*** Opening AVAILABLE DATA ***

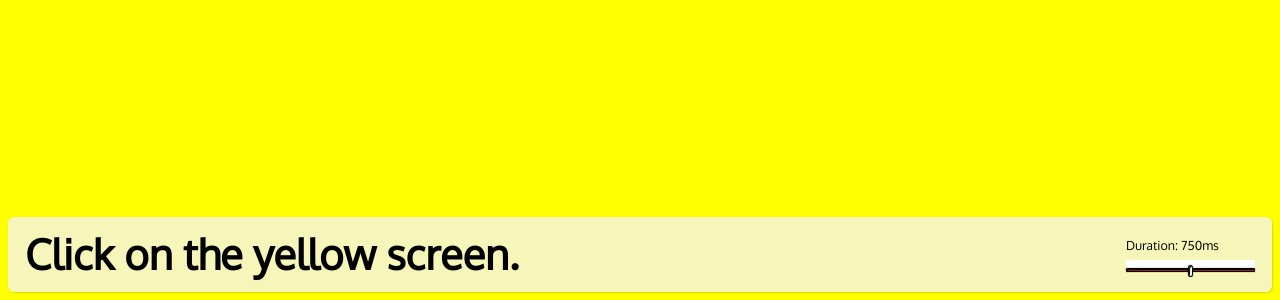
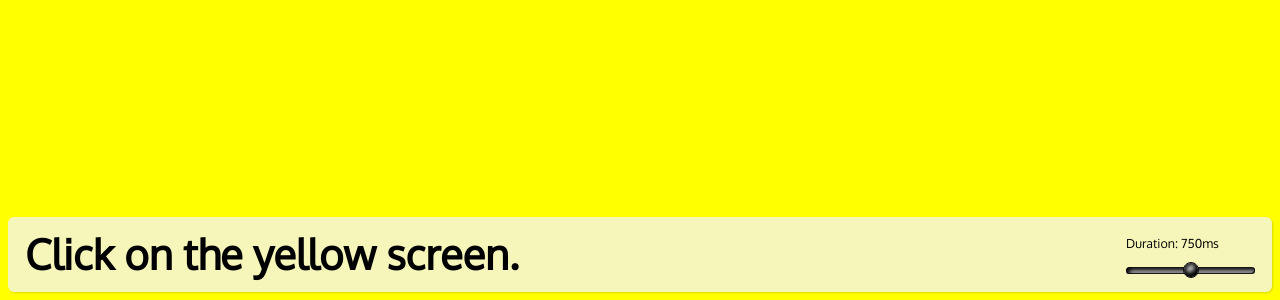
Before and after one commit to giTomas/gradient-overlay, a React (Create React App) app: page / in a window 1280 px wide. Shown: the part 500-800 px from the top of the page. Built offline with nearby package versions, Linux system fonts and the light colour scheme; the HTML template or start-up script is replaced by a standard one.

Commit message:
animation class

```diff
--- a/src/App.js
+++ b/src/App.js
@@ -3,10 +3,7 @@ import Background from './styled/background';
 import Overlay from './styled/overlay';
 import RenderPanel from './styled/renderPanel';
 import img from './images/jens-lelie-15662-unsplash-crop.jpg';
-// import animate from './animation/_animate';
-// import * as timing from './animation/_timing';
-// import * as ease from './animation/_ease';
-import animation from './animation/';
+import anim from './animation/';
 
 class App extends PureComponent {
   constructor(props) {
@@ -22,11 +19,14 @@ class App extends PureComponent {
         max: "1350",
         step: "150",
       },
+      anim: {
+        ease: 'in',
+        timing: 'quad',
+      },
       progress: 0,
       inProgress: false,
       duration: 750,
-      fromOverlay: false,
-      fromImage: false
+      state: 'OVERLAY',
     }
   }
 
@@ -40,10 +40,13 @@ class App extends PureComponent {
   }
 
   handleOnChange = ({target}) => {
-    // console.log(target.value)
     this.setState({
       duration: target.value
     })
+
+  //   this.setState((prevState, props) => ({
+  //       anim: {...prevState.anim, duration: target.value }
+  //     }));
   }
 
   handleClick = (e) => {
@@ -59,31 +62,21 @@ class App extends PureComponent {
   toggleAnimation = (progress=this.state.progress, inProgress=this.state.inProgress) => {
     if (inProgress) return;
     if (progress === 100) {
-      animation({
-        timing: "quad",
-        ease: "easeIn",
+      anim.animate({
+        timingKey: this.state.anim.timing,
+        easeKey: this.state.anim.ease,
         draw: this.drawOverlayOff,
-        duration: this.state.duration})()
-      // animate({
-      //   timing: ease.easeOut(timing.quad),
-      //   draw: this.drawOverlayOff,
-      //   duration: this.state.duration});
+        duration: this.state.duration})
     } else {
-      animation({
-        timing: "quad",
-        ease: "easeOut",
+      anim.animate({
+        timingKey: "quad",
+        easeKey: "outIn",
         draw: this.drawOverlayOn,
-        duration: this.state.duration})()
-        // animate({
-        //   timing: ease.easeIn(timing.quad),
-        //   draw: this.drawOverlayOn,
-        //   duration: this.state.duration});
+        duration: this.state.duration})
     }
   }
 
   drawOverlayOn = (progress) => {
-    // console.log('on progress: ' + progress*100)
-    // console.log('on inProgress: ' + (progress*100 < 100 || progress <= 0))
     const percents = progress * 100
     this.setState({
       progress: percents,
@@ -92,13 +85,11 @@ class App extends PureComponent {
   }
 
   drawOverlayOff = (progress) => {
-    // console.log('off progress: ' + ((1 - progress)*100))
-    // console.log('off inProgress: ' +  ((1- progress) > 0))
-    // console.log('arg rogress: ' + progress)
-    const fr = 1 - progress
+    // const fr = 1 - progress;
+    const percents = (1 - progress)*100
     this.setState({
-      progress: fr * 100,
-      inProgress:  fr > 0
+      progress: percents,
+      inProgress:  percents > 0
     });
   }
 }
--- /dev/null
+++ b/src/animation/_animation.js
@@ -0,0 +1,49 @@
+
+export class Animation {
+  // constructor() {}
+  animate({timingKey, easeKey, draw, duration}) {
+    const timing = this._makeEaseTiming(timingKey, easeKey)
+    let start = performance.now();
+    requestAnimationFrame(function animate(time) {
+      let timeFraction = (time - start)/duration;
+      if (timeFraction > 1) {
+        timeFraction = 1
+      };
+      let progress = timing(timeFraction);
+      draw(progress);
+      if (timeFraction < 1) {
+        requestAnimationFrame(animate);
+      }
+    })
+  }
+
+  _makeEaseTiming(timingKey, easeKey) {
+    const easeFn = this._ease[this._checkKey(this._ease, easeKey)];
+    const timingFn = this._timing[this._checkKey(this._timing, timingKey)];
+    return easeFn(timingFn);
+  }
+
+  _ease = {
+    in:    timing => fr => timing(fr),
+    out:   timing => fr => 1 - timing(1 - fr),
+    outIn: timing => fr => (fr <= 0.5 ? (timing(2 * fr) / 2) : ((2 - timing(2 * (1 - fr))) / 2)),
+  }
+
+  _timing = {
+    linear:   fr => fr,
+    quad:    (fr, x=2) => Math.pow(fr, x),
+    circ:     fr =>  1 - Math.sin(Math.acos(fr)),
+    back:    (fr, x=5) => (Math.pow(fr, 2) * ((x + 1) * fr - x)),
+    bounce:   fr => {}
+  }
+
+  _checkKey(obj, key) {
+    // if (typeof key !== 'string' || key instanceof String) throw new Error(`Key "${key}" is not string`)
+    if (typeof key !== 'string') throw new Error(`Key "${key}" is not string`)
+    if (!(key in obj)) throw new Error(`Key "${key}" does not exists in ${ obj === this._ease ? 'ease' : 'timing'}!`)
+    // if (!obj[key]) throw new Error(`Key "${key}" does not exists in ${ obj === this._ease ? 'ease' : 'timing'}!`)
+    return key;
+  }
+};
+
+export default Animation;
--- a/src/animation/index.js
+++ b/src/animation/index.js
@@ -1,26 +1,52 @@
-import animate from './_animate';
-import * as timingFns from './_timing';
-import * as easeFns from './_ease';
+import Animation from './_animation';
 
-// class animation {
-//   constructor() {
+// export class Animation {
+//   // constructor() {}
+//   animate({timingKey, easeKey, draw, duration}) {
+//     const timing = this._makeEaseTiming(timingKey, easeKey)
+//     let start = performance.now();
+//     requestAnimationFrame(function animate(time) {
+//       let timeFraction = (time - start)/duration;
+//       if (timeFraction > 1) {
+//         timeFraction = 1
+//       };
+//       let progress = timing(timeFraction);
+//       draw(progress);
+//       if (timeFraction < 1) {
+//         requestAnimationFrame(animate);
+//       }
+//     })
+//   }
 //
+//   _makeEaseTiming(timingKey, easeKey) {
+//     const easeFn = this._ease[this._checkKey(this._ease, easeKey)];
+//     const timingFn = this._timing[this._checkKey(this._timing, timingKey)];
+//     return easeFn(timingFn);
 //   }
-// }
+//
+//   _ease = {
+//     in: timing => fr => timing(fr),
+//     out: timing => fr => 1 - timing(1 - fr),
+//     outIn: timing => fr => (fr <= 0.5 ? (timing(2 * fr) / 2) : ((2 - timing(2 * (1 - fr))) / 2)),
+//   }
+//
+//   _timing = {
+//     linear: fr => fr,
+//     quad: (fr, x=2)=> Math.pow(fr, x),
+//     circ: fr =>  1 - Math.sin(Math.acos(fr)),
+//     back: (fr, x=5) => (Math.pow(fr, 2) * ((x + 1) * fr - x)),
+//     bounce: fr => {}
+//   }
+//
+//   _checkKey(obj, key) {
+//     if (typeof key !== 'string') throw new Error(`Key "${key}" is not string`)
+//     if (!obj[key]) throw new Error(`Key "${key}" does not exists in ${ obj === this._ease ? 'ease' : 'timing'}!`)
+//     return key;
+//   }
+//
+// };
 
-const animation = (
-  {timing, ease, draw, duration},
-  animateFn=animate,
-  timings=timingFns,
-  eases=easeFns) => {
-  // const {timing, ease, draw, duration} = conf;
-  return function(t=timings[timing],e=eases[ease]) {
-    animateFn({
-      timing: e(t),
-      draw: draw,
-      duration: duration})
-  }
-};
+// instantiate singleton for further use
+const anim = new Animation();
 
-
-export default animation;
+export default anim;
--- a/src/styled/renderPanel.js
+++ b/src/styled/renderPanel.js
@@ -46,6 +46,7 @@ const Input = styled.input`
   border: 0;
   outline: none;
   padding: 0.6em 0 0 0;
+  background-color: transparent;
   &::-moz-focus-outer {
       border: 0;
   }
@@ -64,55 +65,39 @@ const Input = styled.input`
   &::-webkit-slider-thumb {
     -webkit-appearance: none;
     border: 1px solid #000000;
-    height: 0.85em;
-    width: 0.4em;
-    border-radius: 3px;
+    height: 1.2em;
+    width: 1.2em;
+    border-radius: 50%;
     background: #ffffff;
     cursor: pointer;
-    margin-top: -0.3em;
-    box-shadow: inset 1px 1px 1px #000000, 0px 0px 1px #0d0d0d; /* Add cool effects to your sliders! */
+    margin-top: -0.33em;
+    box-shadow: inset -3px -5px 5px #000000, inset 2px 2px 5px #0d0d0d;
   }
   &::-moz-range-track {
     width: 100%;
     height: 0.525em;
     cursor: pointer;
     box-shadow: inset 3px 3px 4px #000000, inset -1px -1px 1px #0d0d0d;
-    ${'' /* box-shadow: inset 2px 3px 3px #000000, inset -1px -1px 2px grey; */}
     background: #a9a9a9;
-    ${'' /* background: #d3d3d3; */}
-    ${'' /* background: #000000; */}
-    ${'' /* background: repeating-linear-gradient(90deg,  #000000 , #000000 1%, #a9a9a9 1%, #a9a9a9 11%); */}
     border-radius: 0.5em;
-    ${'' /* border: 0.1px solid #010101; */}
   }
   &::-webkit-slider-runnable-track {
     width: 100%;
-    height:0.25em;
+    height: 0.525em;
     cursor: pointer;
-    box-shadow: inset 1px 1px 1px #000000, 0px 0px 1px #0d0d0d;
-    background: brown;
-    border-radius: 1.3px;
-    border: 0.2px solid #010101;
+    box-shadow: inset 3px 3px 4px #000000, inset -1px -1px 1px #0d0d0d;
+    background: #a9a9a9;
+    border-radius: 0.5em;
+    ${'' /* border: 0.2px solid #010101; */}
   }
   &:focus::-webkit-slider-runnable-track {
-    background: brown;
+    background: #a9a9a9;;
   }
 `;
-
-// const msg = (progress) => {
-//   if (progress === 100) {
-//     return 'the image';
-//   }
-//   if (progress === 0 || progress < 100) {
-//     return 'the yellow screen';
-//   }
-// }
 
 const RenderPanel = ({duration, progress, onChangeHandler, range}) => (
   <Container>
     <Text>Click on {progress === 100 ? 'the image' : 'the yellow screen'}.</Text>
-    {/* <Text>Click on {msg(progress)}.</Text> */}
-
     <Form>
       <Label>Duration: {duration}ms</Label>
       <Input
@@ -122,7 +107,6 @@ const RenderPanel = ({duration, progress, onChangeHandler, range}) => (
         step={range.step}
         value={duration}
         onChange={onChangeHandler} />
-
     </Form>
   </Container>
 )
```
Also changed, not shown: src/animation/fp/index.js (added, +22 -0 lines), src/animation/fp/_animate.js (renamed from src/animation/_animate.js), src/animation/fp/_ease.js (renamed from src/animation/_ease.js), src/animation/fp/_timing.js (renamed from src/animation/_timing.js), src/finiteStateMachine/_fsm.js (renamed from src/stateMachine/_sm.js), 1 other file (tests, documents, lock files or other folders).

*** Closing AVAILABLE DATA ***

GOAL OF THE EXERCISE →
In the listing above, find each line where "does" occurs and copy it.

EXERCISE RESPONSE →
+    if (!(key in obj)) throw new Error(`Key "${key}" does not exists in ${ obj === this._ease ? 'ease' : 'timing'}!`)
+    // if (!obj[key]) throw new Error(`Key "${key}" does not exists in ${ obj === this._ease ? 'ease' : 'timing'}!`)
+//     if (!obj[key]) throw new Error(`Key "${key}" does not exists in ${ obj === this._ease ? 'ease' : 'timing'}!`)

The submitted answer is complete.